Cast Edit

Reception Edit

In South Korea well over 5 million tickets were sold,[9] making it the second highest grossing Korean film of the year 2010 next to The Man from Nowhere. This puts it in the all-time box office records of South Korea.

References Edit

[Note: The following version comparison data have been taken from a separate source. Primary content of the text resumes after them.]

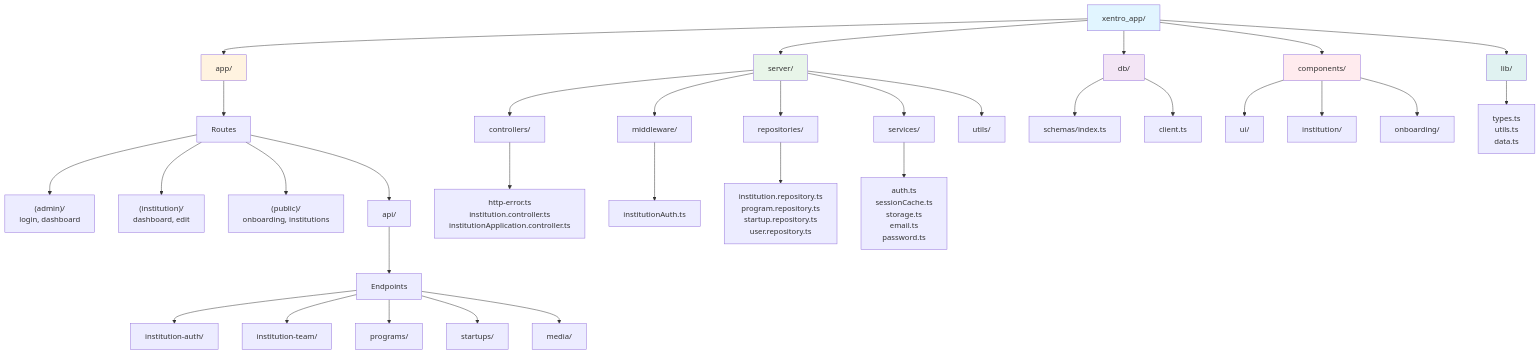
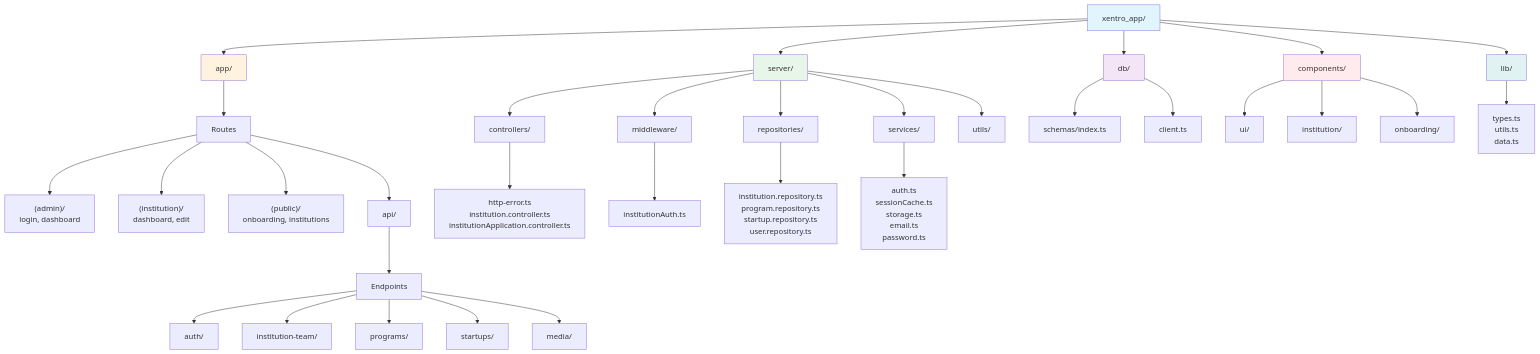
The ninth of 15 diagrams in ARCHITECTURE_DIAGRAMS.md (ss-xentro/xentro-frontend), drawn with Mermaid before and after one commit. The commit also changed other lines of this file and 15 other files, not shown here.

````diff
--- a/ARCHITECTURE_DIAGRAMS.md
+++ b/ARCHITECTURE_DIAGRAMS.md
@@ -499,53 +499,53 @@
 ```mermaid
 graph TD
     Root[xentro_app/]
 
     Root --> App[app/]
     Root --> Server[server/]
     Root --> DB[db/]
     Root --> Components[components/]
     Root --> Lib[lib/]
 
     App --> AppRoutes[Routes]
     AppRoutes --> Admin["(admin)/<br/>login, dashboard"]
     AppRoutes --> Institution["(institution)/<br/>dashboard, edit"]
     AppRoutes --> Public["(public)/<br/>onboarding, institutions"]
     AppRoutes --> API[api/]
 
     API --> APIEndpoints[Endpoints]
-    APIEndpoints --> APIAuth[institution-auth/]
+    APIEndpoints --> APIAuth[auth/]
     APIEndpoints --> APITeam[institution-team/]
     APIEndpoints --> APIPrograms[programs/]
     APIEndpoints --> APIStartups[startups/]
     APIEndpoints --> APIMedia[media/]
 
     Server --> Controllers[controllers/]
     Server --> Middleware[middleware/]
     Server --> Repositories[repositories/]
     Server --> Services[services/]
     Server --> Utils[utils/]
 
     Controllers --> ControllerFiles["http-error.ts<br/>institution.controller.ts<br/>institutionApplication.controller.ts"]
 
     Middleware --> MiddlewareFiles["institutionAuth.ts"]
 
     Repositories --> RepoFiles["institution.repository.ts<br/>program.repository.ts<br/>startup.repository.ts<br/>user.repository.ts"]
 
     Services --> ServiceFiles["auth.ts<br/>sessionCache.ts<br/>storage.ts<br/>email.ts<br/>password.ts"]
 
     DB --> DBSchemas[schemas/index.ts]
     DB --> DBClient[client.ts]
 
     Components --> UIComponents[ui/]
     Components --> InstComponents[institution/]
     Components --> OnboardComponents[onboarding/]
 
     Lib --> LibFiles["types.ts<br/>utils.ts<br/>data.ts"]
 
     style Root fill:#e1f5ff
     style App fill:#fff3e0
     style Server fill:#e8f5e9
     style DB fill:#f3e5f5
     style Components fill:#ffebee
     style Lib fill:#e0f2f1
 ```
````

  1. ^ "Yeuihyungje (A Sworn Brother)". Box Office Mojo. Retrieved 2012-12-17.
  2. ^ Lee, Ji-hye (6 January 2010). "Gang Dong-won says envies Song Kang-ho's animal instincts". 10Asia. Retrieved 14 December 2012.
  3. ^ Lee, Ji-hye (21 January 2010). "Gang and Song say bonded like brothers in Secret Reunion". 10Asia. Retrieved 14 December 2012.
  4. ^ Park, Sun-young (21 January 2010). "Bonds of brotherhood, on and off screen". Korea JoongAng Daily. Archived from the original on 27 January 2013. Retrieved 14 December 2012.{{cite web}}: CS1 maint: unfit URL (link)
  5. ^ Ki, Sun-min (19 February 2010). "Veteran, young star team up in spy film". Korea JoongAng Daily. Archived from the original on 26 January 2013. Retrieved 14 December 2012.{{cite web}}: CS1 maint: unfit URL (link)
  6. ^ Beck, Una (4 March 2010). "INTERVIEW: Actor Song Kang-ho - Part 1". 10Asia. Retrieved 18 December 2012.
  7. ^ Beck, Una (4 March 2010). "INTERVIEW: Actor Song Kang-ho - Part 2". 10Asia. Retrieved 18 December 2012.
  8. ^ Beck, Una (4 March 2010). "INTERVIEW: Actor Song Kang-ho - Part 3". 10Asia. Retrieved 18 December 2012.
  9. ^ Paquet, Darcy. "Korean Movie Reviews for 2010: Secret Reunion". Retrieved 8 June 2010.

External links Edit